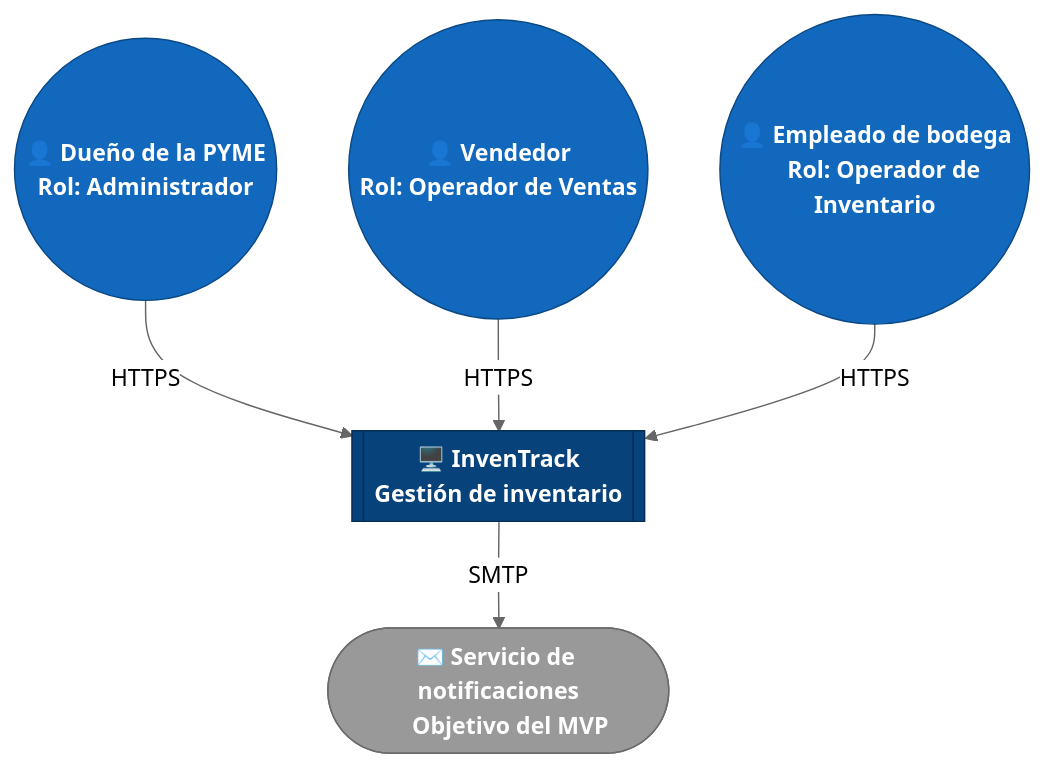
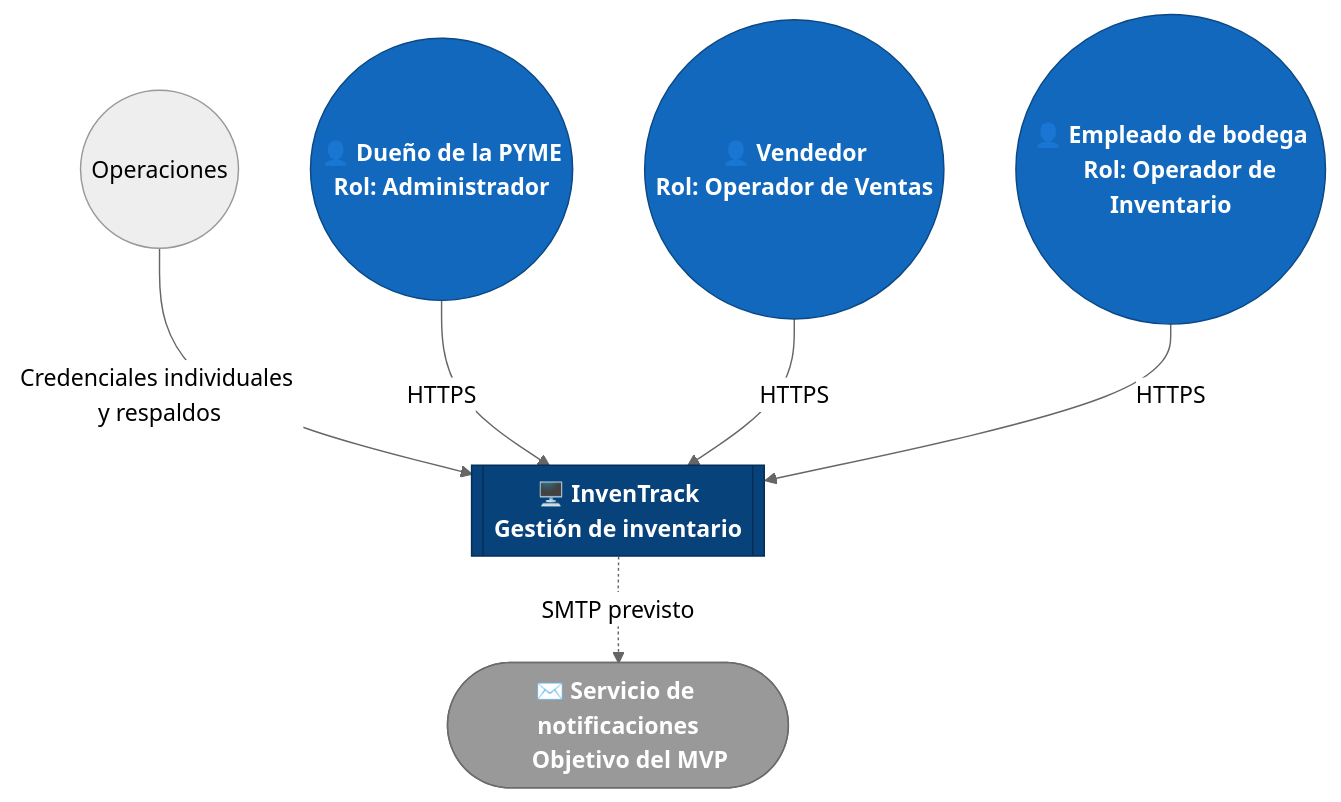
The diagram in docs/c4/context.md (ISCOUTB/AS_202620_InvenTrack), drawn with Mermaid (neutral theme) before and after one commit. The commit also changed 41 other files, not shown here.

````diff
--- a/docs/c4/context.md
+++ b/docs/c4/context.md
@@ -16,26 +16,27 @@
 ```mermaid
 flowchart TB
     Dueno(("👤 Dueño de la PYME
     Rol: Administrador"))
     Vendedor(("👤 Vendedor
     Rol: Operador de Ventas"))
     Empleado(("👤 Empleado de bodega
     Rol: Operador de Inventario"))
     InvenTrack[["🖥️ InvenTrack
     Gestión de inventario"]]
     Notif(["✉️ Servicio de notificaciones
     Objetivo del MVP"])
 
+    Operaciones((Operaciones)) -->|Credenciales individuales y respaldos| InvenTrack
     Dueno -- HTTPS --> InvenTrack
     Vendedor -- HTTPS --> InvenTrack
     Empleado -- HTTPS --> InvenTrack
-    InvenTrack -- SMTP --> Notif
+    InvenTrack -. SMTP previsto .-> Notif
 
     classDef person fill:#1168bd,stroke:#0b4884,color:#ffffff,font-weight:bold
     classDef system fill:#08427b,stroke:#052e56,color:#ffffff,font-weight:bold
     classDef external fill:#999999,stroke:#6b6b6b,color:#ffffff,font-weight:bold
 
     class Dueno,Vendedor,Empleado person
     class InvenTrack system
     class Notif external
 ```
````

+++++

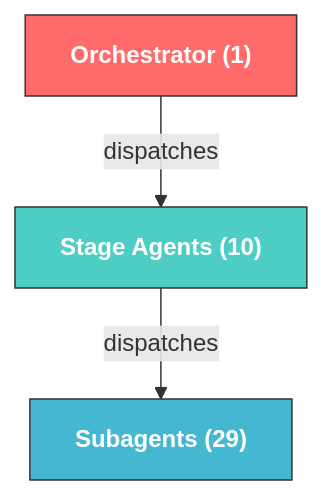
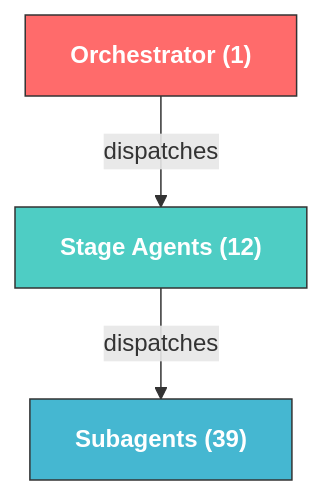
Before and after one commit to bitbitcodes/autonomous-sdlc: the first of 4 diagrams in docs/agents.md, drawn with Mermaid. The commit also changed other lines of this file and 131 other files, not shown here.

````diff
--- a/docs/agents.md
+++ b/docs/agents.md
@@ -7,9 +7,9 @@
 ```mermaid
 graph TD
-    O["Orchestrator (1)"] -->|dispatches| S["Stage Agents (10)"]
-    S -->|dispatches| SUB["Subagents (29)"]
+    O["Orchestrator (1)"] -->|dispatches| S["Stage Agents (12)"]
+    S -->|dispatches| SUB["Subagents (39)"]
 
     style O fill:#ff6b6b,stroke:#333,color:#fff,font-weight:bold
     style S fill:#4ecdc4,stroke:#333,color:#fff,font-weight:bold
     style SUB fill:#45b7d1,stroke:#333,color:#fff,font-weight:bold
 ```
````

+++++

Your answer is only the number of lines in the listing above that include the string "after".

2